_Work instructions_: Your task is to gather the lines below that hold the string "flex".

_Material for this exercise_:

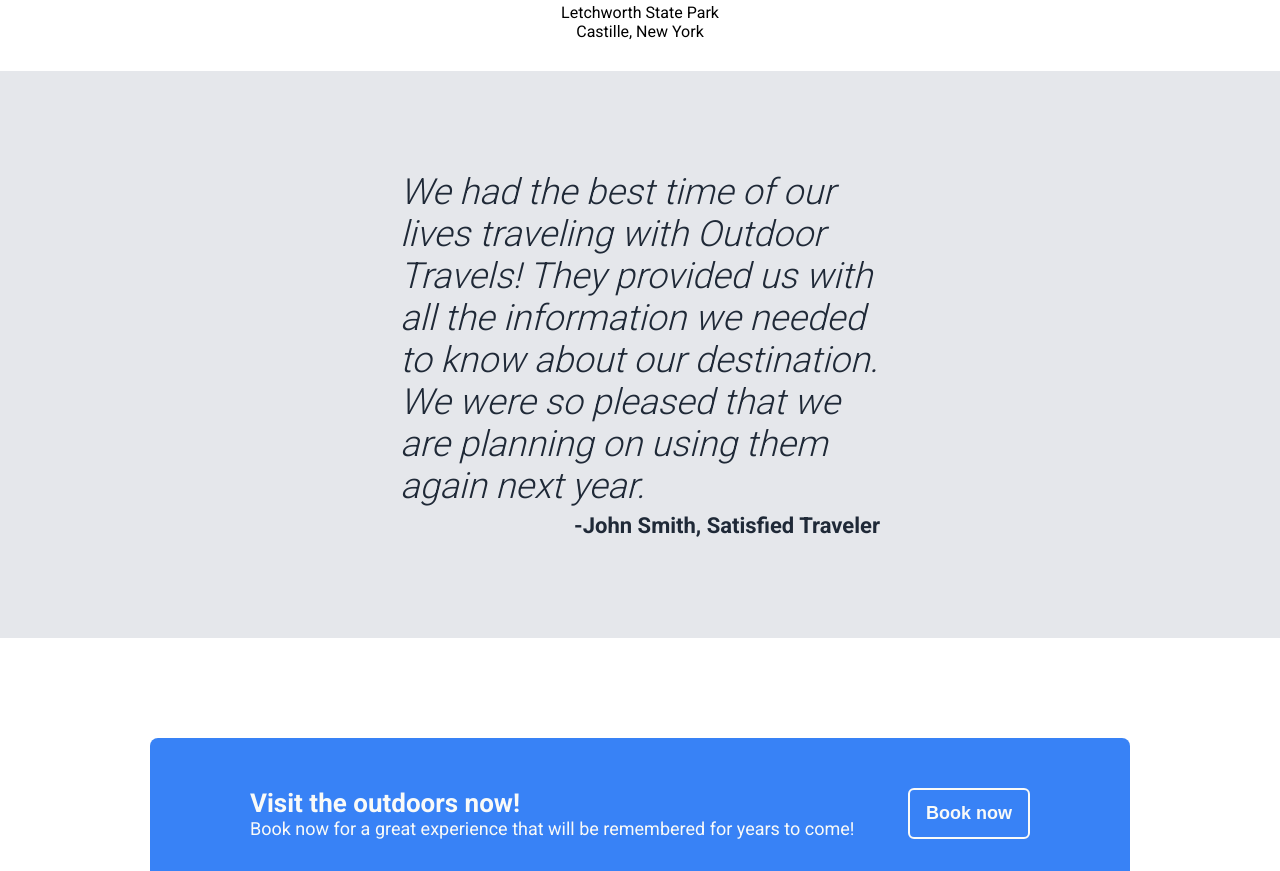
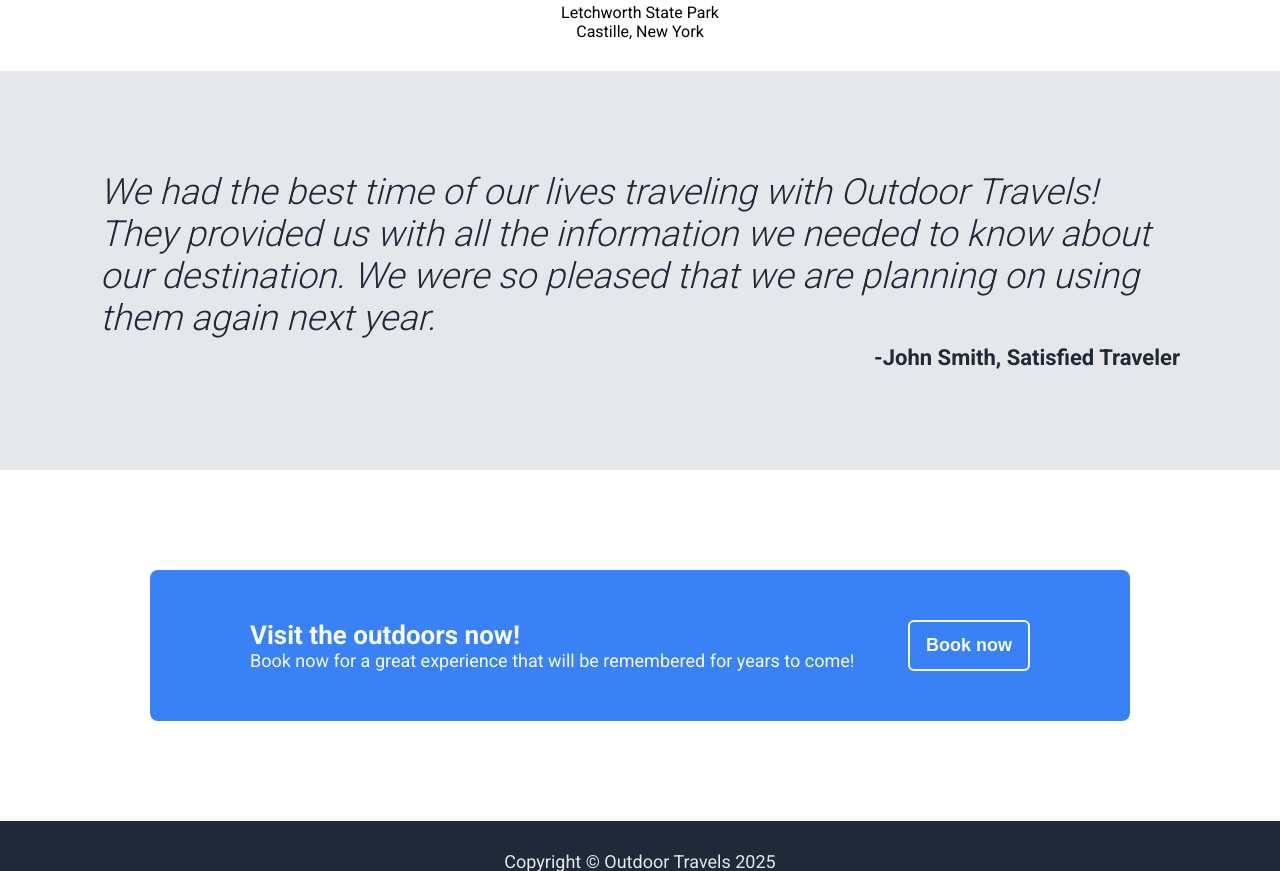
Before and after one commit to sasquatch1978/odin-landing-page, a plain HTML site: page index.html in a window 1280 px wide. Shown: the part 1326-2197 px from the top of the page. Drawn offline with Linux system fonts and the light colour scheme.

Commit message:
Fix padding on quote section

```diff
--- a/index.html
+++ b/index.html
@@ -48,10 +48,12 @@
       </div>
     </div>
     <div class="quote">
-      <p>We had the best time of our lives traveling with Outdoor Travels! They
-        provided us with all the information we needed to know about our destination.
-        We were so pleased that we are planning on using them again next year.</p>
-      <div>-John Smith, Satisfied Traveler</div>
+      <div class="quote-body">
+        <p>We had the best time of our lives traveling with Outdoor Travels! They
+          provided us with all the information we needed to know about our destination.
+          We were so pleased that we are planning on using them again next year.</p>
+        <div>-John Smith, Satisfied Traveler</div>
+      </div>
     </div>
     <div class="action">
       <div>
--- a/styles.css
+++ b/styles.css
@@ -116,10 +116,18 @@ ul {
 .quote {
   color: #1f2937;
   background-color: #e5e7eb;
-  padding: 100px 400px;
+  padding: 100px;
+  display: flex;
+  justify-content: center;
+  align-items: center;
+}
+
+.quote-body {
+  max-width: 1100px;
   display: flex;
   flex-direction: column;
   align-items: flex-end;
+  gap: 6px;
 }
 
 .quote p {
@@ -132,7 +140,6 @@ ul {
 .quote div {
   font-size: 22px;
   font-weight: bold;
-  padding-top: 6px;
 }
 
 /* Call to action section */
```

_Answer box_:
+  display: flex;
   display: flex;
   flex-direction: column;
   align-items: flex-end;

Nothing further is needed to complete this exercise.